Respectively, Shara does not conceal his clear 'estimation' of the size of the majority in the government and parliament, although the overwhelming majority of Arab and foreign countries have acknowledged it. He believes that 'a bunch of politicians' in Lebanon cannot bring Syria to cut its relations (what relations?), close its borders and enter into an armed conflict, even if these politicians had a 'portion of the Lebanese masses'(!). He added, "In Lebanon we have stronger allies than others, if they wanted to use this power."
The Syrian Vice President was certainly referring to military power, since the political one is not in the hands of Syria's allies, as he complains. In fact, no national unity government has been formed so far. When speaking of the military power of Syria's allies, what crops into one's mind is not the team led by General Michel Aoun, for instance, or Talal Arsalan. Indeed, what one immediately thinks of is Hezbollah, the strongest team - militarily speaking - in the Lebanese arena as a result of its intense armament used previously to carry out resistance and currently to remain in a state of readiness! Therefore, one must at this point consider Hezbollah leadership's opinion about this issue. Does it think that the party's 'military power' has now become something to be used based on the request of the Syrian 'ally'?

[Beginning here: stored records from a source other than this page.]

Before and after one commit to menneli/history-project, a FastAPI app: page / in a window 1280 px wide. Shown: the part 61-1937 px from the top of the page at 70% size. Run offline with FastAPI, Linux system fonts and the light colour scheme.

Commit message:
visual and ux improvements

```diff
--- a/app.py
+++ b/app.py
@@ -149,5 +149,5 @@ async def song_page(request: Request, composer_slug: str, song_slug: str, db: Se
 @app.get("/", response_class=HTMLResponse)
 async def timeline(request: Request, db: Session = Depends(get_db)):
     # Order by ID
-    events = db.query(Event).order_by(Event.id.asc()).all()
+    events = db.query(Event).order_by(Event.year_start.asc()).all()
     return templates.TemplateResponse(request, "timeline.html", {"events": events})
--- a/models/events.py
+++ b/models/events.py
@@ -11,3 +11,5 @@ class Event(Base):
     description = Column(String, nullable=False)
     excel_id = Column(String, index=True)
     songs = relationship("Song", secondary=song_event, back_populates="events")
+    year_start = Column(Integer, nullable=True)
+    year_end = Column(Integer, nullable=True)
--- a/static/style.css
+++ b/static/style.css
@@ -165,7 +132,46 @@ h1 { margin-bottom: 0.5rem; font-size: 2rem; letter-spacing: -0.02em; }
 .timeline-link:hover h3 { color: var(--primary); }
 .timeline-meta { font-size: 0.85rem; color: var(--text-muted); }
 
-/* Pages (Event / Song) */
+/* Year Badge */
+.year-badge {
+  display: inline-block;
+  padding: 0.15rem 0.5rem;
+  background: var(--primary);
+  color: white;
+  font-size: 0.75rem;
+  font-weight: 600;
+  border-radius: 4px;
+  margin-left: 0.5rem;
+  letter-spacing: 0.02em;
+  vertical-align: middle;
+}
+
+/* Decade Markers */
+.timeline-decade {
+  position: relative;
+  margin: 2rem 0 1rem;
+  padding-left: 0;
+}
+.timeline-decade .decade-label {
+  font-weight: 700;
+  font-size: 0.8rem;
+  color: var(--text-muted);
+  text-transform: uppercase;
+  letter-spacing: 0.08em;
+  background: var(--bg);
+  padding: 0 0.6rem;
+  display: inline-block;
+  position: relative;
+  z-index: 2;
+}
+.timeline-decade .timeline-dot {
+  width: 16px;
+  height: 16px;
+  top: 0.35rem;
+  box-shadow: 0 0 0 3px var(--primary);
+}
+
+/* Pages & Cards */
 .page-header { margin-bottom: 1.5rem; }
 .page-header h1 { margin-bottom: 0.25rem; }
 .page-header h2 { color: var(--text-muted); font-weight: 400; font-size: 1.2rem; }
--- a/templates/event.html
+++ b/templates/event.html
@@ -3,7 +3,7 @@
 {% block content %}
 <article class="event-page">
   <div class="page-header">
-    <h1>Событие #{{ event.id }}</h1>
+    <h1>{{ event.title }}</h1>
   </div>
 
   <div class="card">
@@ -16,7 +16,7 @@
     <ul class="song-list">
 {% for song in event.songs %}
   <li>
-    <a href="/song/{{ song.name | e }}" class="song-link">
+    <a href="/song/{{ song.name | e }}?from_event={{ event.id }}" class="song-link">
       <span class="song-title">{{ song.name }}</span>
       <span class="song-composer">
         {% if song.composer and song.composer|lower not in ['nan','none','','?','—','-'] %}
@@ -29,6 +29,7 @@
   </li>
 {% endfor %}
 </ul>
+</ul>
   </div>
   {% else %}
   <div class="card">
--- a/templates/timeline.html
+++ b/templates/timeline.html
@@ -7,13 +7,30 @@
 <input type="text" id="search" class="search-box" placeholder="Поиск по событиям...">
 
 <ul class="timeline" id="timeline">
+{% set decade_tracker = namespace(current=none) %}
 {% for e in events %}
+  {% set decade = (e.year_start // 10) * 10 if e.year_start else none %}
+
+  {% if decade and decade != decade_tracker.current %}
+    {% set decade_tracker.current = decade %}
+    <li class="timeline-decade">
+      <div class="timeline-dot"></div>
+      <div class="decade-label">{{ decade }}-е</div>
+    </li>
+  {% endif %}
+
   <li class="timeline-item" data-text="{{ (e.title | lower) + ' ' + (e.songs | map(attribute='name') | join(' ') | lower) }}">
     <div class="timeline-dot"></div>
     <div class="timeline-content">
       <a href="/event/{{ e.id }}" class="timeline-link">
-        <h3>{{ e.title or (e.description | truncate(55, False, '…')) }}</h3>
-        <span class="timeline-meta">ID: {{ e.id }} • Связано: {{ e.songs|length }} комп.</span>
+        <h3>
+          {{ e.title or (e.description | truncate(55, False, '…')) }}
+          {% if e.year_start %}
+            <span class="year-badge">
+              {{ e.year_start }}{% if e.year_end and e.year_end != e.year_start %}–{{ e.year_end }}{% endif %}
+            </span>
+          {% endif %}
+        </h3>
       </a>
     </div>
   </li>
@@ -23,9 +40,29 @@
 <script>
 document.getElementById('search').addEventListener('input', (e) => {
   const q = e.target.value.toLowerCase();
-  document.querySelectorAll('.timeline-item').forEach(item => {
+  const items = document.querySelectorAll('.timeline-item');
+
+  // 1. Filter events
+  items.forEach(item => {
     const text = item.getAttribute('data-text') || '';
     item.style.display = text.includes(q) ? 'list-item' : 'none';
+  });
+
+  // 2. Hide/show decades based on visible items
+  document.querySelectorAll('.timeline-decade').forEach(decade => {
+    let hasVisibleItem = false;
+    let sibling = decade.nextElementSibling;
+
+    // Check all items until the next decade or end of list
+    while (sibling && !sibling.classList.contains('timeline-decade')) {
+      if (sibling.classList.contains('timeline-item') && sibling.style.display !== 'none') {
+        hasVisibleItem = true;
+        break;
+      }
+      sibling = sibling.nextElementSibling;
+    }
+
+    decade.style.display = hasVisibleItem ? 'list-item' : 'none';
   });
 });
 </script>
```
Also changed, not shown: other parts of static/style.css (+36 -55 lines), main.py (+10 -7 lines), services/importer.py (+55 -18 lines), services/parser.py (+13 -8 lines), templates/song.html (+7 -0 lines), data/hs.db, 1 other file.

There is one positive point left that one must refer to and thank the Syrian Vice President for raising: Lebanon has matured and become capable of solving its own problems with no Syrian or Arab military interference. We hope that this position truly expresses Syria's political intentions in this stage and that it is not only a way to inhibit any other Arab role in Lebanon aimed at rescuing the country from the standstill in which it is now stuck and preventing it from emerging among all other countries for its political and security situation.
In front of these Syrian positions, which have become sincere and clear, it is now politically naïve to believe that the dispute among the Lebanese people is contained within Lebanon itself and that a solution can be found through a meeting of a group of leaders representing the two contending parties. As Amr Moussa has found out at the end of the mission, which has failed to achieve its goal, the decision of a team of the opposition comes from abroad. This is proved by the remarkable contradiction between the opposition's acceptance of the settlement projects that it itself had partially proposed and that is backing down on after a short while, under the shadow, or the pressure, of foreign stances.
By: Elias Harfouch